(Beginning of SUPPLIED DATA)

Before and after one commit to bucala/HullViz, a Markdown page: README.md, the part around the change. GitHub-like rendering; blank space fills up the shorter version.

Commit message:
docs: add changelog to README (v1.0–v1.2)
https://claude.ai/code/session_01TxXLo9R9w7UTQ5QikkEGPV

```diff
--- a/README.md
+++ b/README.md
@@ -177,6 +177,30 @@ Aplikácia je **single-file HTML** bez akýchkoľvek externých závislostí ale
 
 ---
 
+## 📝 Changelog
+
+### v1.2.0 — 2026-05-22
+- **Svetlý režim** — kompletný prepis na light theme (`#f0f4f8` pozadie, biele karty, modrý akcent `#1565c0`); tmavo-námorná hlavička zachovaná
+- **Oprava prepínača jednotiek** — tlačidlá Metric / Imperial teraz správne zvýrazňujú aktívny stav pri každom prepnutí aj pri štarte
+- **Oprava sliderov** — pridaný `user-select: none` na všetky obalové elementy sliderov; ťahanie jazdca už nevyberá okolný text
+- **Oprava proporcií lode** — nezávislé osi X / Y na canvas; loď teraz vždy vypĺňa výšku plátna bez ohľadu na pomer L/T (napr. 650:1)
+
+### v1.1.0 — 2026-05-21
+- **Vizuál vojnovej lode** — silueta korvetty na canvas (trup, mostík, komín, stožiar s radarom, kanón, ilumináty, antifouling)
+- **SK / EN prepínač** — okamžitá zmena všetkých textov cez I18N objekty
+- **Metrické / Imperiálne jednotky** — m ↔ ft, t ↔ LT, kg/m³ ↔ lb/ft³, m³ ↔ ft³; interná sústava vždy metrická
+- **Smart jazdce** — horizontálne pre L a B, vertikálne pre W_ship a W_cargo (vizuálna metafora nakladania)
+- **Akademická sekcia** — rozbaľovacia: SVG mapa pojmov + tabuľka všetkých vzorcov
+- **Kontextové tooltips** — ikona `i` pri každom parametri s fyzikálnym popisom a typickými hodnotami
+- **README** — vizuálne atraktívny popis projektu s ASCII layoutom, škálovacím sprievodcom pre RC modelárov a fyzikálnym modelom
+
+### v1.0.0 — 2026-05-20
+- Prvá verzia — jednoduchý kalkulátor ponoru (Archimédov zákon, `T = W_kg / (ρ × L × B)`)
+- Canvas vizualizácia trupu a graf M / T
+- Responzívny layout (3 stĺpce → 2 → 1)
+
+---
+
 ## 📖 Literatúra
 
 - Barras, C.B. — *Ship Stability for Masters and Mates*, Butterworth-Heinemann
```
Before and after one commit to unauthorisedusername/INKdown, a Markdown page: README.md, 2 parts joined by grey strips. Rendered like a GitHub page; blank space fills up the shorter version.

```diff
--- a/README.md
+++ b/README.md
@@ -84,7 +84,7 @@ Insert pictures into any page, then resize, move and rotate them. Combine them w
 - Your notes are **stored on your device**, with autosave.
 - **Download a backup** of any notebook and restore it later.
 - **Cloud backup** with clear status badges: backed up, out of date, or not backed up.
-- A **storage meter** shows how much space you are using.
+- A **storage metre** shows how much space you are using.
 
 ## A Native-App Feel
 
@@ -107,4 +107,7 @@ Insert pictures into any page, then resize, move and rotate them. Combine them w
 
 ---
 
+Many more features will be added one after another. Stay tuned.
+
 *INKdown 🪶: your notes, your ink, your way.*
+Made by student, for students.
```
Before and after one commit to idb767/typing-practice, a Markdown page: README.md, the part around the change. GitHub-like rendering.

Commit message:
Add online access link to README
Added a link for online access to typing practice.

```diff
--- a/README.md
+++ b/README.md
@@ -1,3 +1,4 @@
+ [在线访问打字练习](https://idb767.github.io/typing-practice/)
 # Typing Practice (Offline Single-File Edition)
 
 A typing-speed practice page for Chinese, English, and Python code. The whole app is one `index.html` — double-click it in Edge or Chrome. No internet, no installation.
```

(End of SUPPLIED DATA)

** EXERCISE DETAILS **
When the string "Combine" appears in a line of the records above, that line is to be copied.

** RESPONSE TO THE TASK **
@@ -84,7 +84,7 @@ Insert pictures into any page, then resize, move and rotate them. Combine them w
@@ -107,4 +107,7 @@ Insert pictures into any page, then resize, move and rotate them. Combine them w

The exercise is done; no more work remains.